[Recorded information]

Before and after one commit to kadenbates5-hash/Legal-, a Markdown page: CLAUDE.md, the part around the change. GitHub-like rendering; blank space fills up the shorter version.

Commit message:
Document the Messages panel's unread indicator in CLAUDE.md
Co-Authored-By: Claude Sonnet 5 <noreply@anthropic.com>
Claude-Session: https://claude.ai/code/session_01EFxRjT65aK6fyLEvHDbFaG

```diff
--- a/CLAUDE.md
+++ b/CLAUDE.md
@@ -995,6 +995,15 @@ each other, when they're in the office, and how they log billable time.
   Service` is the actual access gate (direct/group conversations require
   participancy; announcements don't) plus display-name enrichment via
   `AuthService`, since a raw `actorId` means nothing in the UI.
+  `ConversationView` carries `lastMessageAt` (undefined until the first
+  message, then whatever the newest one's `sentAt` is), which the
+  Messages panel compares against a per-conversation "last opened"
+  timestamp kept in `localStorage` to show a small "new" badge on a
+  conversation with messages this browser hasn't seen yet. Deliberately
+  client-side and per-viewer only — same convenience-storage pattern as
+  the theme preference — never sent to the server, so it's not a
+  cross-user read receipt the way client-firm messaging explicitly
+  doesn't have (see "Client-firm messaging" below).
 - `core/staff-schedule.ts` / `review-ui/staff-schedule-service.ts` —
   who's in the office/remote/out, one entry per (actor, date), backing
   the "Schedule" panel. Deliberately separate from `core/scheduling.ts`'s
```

==

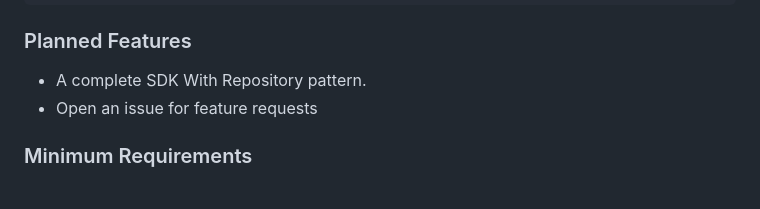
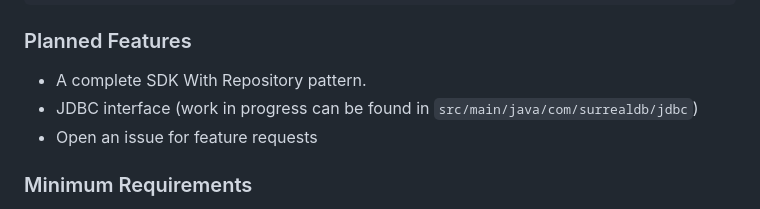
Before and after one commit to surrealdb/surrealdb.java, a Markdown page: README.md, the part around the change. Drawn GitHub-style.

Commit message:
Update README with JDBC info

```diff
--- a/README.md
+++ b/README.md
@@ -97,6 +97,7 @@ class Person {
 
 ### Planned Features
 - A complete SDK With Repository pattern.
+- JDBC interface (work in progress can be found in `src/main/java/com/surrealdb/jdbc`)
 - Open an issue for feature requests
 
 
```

[Task prompt]
Report every line containing the word "JDBC" from the listing above.

[Solved problem]
Update README with JDBC info
+- JDBC interface (work in progress can be found in `src/main/java/com/surrealdb/jdbc`)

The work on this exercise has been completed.